Which Inventory System Should You Use?
There are four main ways to approach inventory management. We’ve analyzed them in depth before, so we’ll just mention them briefly again here:
Mix-Max System – When an inventory level falls to a minimum level you reorder so it goes back up to the maximum level.
Two-Bin System – You have a main bin of products that you normally sell from and when it runs out you switch to a backup bin until the main bin is replenished.
ABC Analysis – Organize your products in three buckets: expensive, large ones, moderately expensive medium-sized ones, and inexpensive, small ones.
Order-Cycling System – Periodically do an inventory check (such as once a week) and reorder products that are low.
It All Depends
The best way to manage your inventory depends on the above factors. It’s not a decision that should be made lightly, nor does the one you’ve made have to be permanent. If you’ve tried one system for years, but you’ve either outgrown it or you’ve noticed that it hasn’t produced the results you’ve been looking for, it may be time to try something else.
WHAT RESULTS CAN I EXPECT FROM USING INVENTORY MANAGEMENT SOFTWARE?
Empowered employees, lower costs, faster response times to customers’ orders, improved planning, and optimized warehouse layouts are just a few of the results you can expect to receive when you use inventory management software in your business.
More Empowered Workforce
With barcode scanners and an in-depth knowledge of inventory software, your employees will be able to get a lot more done during their workdays. Instead of having to wait for a dedicated warehouse worker pick items off a shelf or put new products away, they can do those things themselves. Processes that used to take hours can be done in fraction of that time.
With employees getting jobs done quicker and inventory levels getting balanced, your business can expect to cut expenses significantly. Inventory management software saves money by reducing your storage needs, carrying costs, overstocks, and other unnecessary expenses.
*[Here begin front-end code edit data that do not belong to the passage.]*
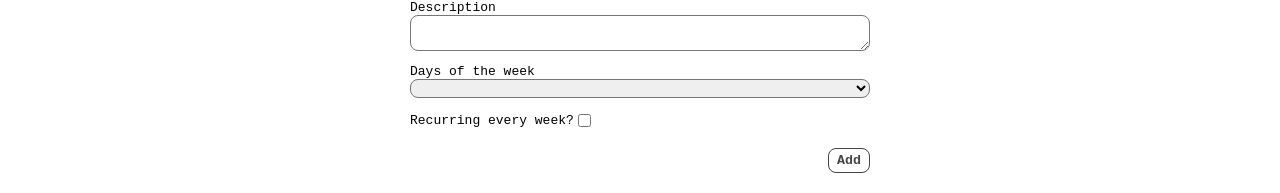
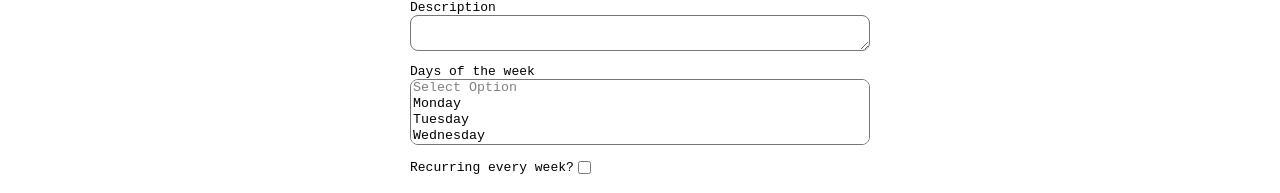
Before and after one commit to alessandrorosmarino/task-reminder-fe, a Vue app: page / in a window 1280 px wide. Shown: the part 143-336 px from the top of the page. Built offline with nearby package versions, Linux system fonts and the light colour scheme; no server answers.

Commit message:
updated select type

```diff
--- a/src/components/ReminderForm.vue
+++ b/src/components/ReminderForm.vue
@@ -11,7 +11,7 @@
     </div>
     <div class="input-group">
       <label for="reminderWeekday">Days of the week</label>
-      <select v-model="reminderWeekday" id="reminderWeekday" name="reminderWeekday">
+      <select v-model="reminderWeekday" id="reminderWeekday" name="reminderWeekday" multiple>
         <option value="" disabled>Select Option</option>
         <option value="monday">Monday</option>
         <option value="tuesday">Tuesday</option>
```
Quicker Response Times
When multiple purchase orders come in, you can pick all of them at the same time, find the right containers to package them in, and then alert UPS, FedEx, or another carrier that you have a package waiting for them to pick up. All of this leads to quicker response times. Your customers will get their orders delivered faster and you’ll have a more productive and efficient workplace.
Good inventory management software has the ability to generate reports based on the data it records. For example, if you want to see which products are your top sellers at each of your locations, you can access that information in graphs, charts, and spreadsheets. These reports can help you figure out where you can make the best use of your resources. Seasonal planning, location planning, and many other strategies can be formulated through this data.
You won’t have to hunt through your warehouse to find products. You can access detailed maps showing where everything is by bin and shelf number. Not only that, but you’ll be able to move things around to optimize their placement in the warehouse. If two or more products are usually sold together in the same order, you can move them next to each other in the warehouse to speed up the picking process. You can also put low-selling items farther away from, and high-selling items closer to, the receiving door to decrease the amount of time it takes to put them away and get them ready for shipping.
Expect Big Results
These are some of the biggest results you can expect from using warehouse management system in your business. You don’t have to think about these purely in the abstract, either. Check out real-life examples of companies that have seen dramatic turnarounds in their operations by implementing Fishbowl Manufacturing or Fishbowl Warehouse: Fishbowl Case Studies.